I Let Go Of Intermittent Fasting

I think I considered it a real linchpin for my life, and I think I was wrong.

by Edith Zimmerman

I did intermittent fasting for about five years, until this past March. My version of IF was pretty relaxed — it was basically “skip breakfast and drink coffee instead” — but I liked how easy it was, and I liked the effect it had on my life.

I know the research on IF is mixed and that it doesn’t work for everyone, but it did work for me. Then again, I started fasting around the same time I stopped drinking alcohol and started eating healthier, so it’s hard to tell what caused what, but over the course of those first few years, I lost about 20 or 30 pounds and felt a lot better. The IF also cleared out part of my day, which I loved: I hadn’t anticipated how pleasant it would be to not have to buy, prepare, and clean up a whole meal (breakfast). It was like emptying out a third of my closet, or a third of my calendar, freeing it up for something else. Also, after years of thinking I could never skip breakfast, it was cool to learn I was wrong and that my body could adapt.

I also liked the sense of control-but-also-freedom that IF offered, and it jibed with my rule-loving personal style: Don’t eat, until you do. Then don’t again. But eat whatever you want. Knowing I “could” eat whatever I wanted ultimately led me to enjoy making healthier choices anyway. It was great!

But then I got pregnant earlier this year, and immediately the IF went out the window.

Basically, I woke up one day feeling super nauseous, like I was as hungover as I’d ever been. I felt like barfing, but I couldn’t, and I stayed in that stage for hours. Days! MONTHS!! (OK I’m exaggerating, but not by much!) Eventually I figured out that eating, especially protein, made the nausea subside, and from pretty much that moment on, I’ve been eating constantly (or like, every few hours, including through the night).

It honestly kind of sucks to come up with so many meals all the time. Like, I can only eat yogurt with fruit so many times a day. I went from spending a little extra care on making two meals a day to now throwing together six or eight random giant snacks. It sometimes feels as if I’m never not eating.

But, at the same time — somehow — mostly I’m surprised at how little effect giving up IF has had on my life. Technically I’ve been gaining a lot of weight and my life feels totally different, but ditching IF hasn’t felt the way I thought it would feel. I think I considered it a real linchpin for my life, and I think I was wrong. If I’d been giving it eight out of 10 credits, I’d now give it more like four.

I think part of me truly worried that my life would spin out of control if I gave it up. I can also see with a little more clarity that I might have been a bit too attached to my fasting routine, maybe crediting it for too many things in my life (health, fitness, well-being), given that in many regards so little has changed since I’ve given it up. Maybe I thought of it as too much of a solution. In that regard, it’s been nice, and humbling, to realize that a routine I felt so attached to probably wasn’t as necessary as I thought it was.
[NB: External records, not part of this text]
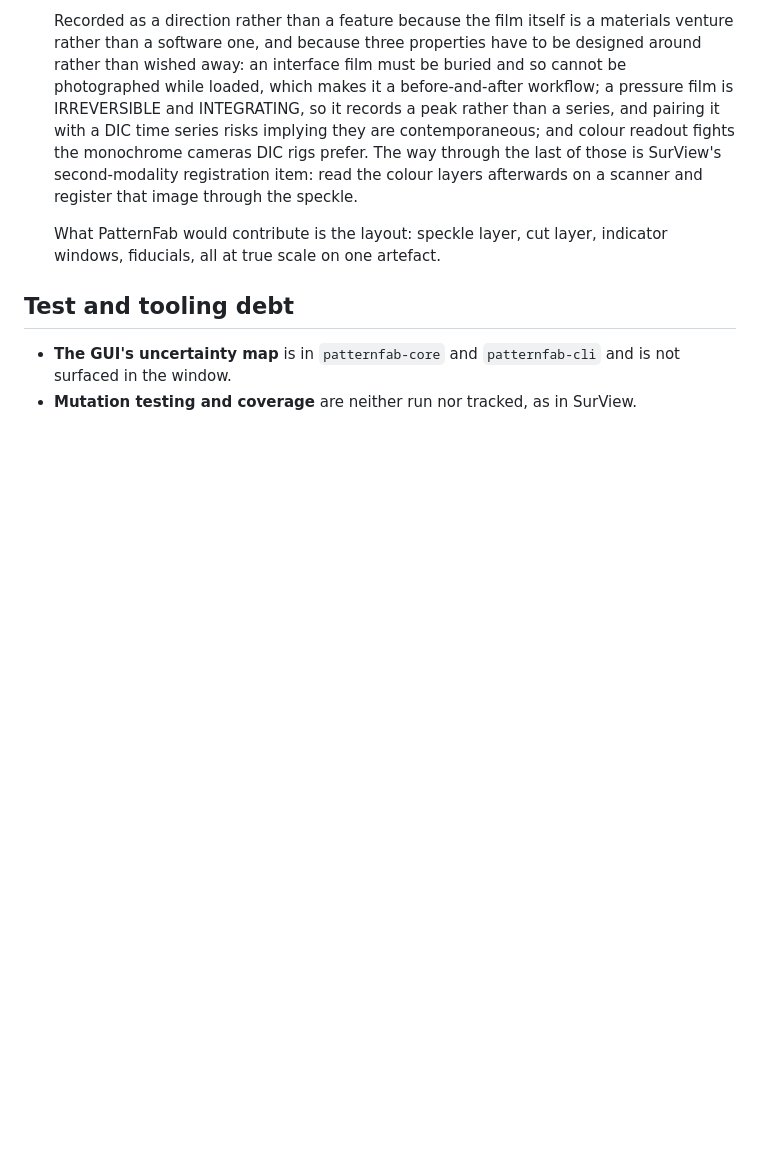
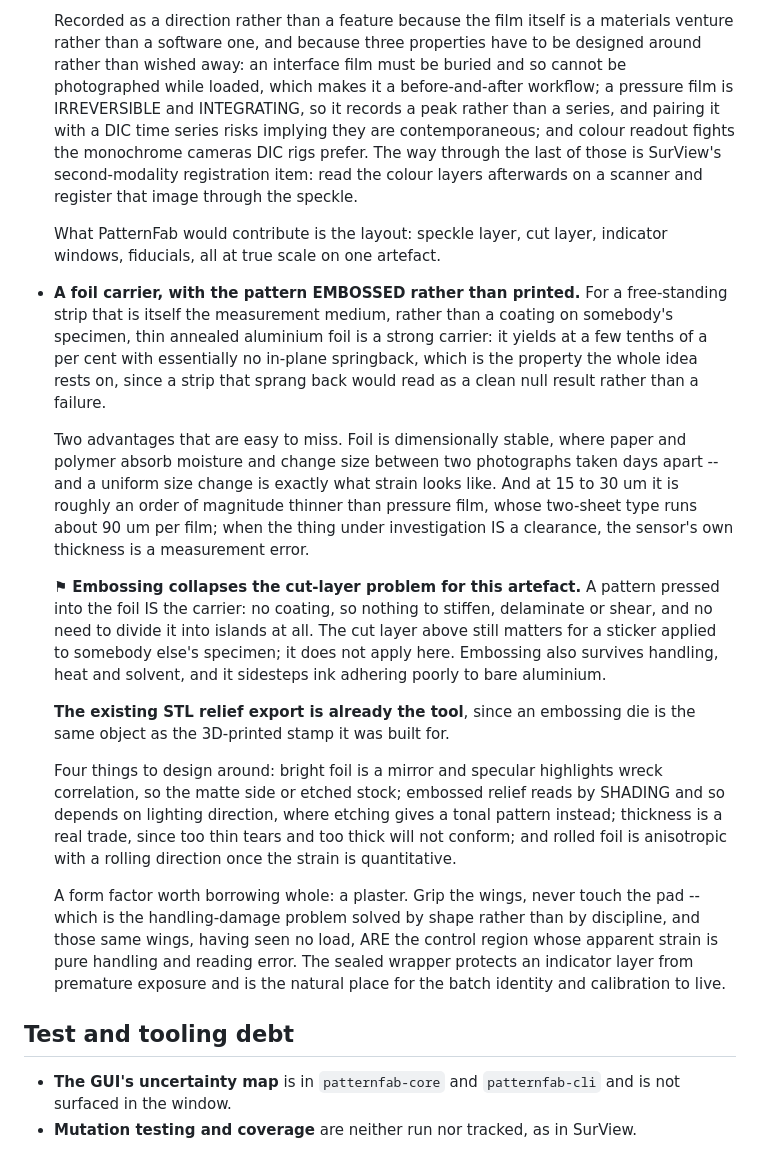
Before and after one commit to katalystnord/patternfab, a Markdown page: ROADMAP.md, the part around the change. GitHub-like rendering; blank space fills up the shorter version.

Commit message:
Put the foil carrier and the embossed pattern on the roadmap
For a free-standing strip that is itself the measurement medium rather
than a coating on somebody's specimen, thin annealed aluminium foil is a
strong carrier for the reason the whole idea rests on: it yields with
essentially no in-plane springback, so what stretched stays stretched. A
strip that sprang back would read as a clean null result rather than as
a failure, which is the worst way for this to go wrong.

Two advantages that are easy to miss are recorded because they are
decisive rather than incidental. Foil does not absorb moisture, where a
paper or polymer carrier would change size between two photographs taken
days apart, and a uniform size change is exactly what strain looks like.
And at 15 to 30 um it is roughly an order thinner than pressure film, so
when the thing under investigation is a clearance, it disturbs it far
less.

The consequence worth the entry: embossing the pattern into the foil
collapses the cut-layer problem entirely for this artefact, because a
pattern pressed into the carrier is the carrier - nothing to stiffen,
delaminate or shear, and no islands needed. The cut layer still matters
for a sticker applied to someone else's specimen. And the STL relief
export already there for 3D-printed stamps is the same object as an
embossing die.

Plus the form factor, which is not a joke: a plaster is gripped by the
wings and never by the pad, so handling damage is solved by shape rather
than by discipline, and the wings, having seen no load, are the control
region.

Co-Authored-By: Claude Opus 5 (1M context) <noreply@anthropic.com>
Claude-Session: https://claude.ai/code/session_01Dw2ZASEMwD1gCGEyKa7WCa

```diff
--- a/ROADMAP.md
+++ b/ROADMAP.md
@@ -126,6 +126,45 @@ VTK 3D relief previews.
   What PatternFab would contribute is the layout: speckle layer, cut layer,
   indicator windows, fiducials, all at true scale on one artefact.
 
+- **A foil carrier, with the pattern EMBOSSED rather than printed.** For a
+  free-standing strip that is itself the measurement medium, rather than a
+  coating on somebody's specimen, thin annealed aluminium foil is a strong
+  carrier: it yields at a few tenths of a per cent with essentially no in-plane
+  springback, which is the property the whole idea rests on, since a strip that
+  sprang back would read as a clean null result rather than a failure.
+
+  Two advantages that are easy to miss. Foil is dimensionally stable, where
+  paper and polymer absorb moisture and change size between two photographs
+  taken days apart -- and a uniform size change is exactly what strain looks
+  like. And at 15 to 30 um it is roughly an order of magnitude thinner than
+  pressure film, whose two-sheet type runs about 90 um per film; when the thing
+  under investigation IS a clearance, the sensor's own thickness is a
+  measurement error.
+
+  ⚑ **Embossing collapses the cut-layer problem for this artefact.** A pattern
+  pressed into the foil IS the carrier: no coating, so nothing to stiffen,
+  delaminate or shear, and no need to divide it into islands at all. The cut
+  layer above still matters for a sticker applied to somebody else's specimen;
+  it does not apply here. Embossing also survives handling, heat and solvent,
+  and it sidesteps ink adhering poorly to bare aluminium.
+
+  **The existing STL relief export is already the tool**, since an embossing die
+  is the same object as the 3D-printed stamp it was built for.
+
+  Four things to design around: bright foil is a mirror and specular highlights
+  wreck correlation, so the matte side or etched stock; embossed relief reads by
+  SHADING and so depends on lighting direction, where etching gives a tonal
+  pattern instead; thickness is a real trade, since too thin tears and too thick
+  will not conform; and rolled foil is anisotropic with a rolling direction once
+  the strain is quantitative.
+
+  A form factor worth borrowing whole: a plaster. Grip the wings, never touch
+  the pad -- which is the handling-damage problem solved by shape rather than by
+  discipline, and those same wings, having seen no load, ARE the control region
+  whose apparent strain is pure handling and reading error. The sealed wrapper
+  protects an indicator layer from premature exposure and is the natural place
+  for the batch identity and calibration to live.
+
 ## Test and tooling debt
 
 - **The GUI's uncertainty map** is in `patternfab-core` and `patternfab-cli` and
```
But mostly I miss it. And it’s been good to feel like on a deeper level, I wasn’t tricking myself: I really did like eating and living that way. I wasn’t depriving myself. There’s no starving hunger-demon I’ve been drowning in coffee and pretending isn’t there. I miss the experience of getting hungry and then eating a big, delicious meal. I miss not having to eat all the time. I miss HUNGER. I’m so sick of eating!! I realize I’m tempting fate to say that, but after a while, it’s a drag. It’s like the parent who forces the kid to smoke the whole pack of cigarettes or something. Oh, you don’t want to eat three meals a day? How about eating eight?

The experience of gaining weight has also been totally unlike what I thought it would be. After taking pleasure in losing weight while doing IF, I figured that watching it go back up would feel like undoing my own work, but instead I enjoy seeing the numbers rise on the scale — it feels like I’m doing a good job — and it’s been mostly fun and freaky to watch my body change. I like walking around naked and looking in the mirror!
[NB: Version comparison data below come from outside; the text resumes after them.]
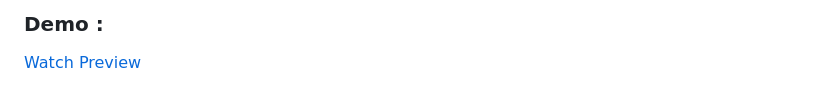
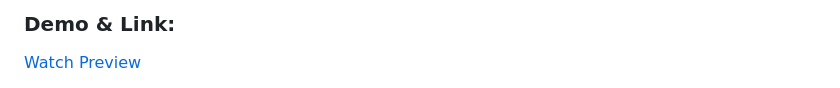
Before and after one commit to musaibxandra/SJA-Pathway, a Markdown page: README.md, the part around one of its changes. Drawn GitHub-style.

```diff
--- a/README.md
+++ b/README.md
@@ -1,5 +1,5 @@
 <a name="readme-top"></a>
 
-### Demo :
+### Demo & Link:
 
 [Watch Preview](https://drive.google.com/file/d/12jAqVLQvObPCjowWtPs3u2TWyWbXkFur/view?usp=sharing)
```
Also changed, not shown: other parts of README.md (+5 -0 lines).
It’s usually scary for me to let go of a routine — What if I never get it back? What if I forfeit everything I worked toward? What if I lose all control and let my whole life go insane?? — but instead of a loss, this one has felt more like a gain. I guess that’s kind of cheesy and maybe too tidy, but there’s an element of relief, like that crutch I thought I needed in order to walk wasn’t all that necessary after all. But, I still prefer walking with a crutch. Maybe this isn’t the best metaphor.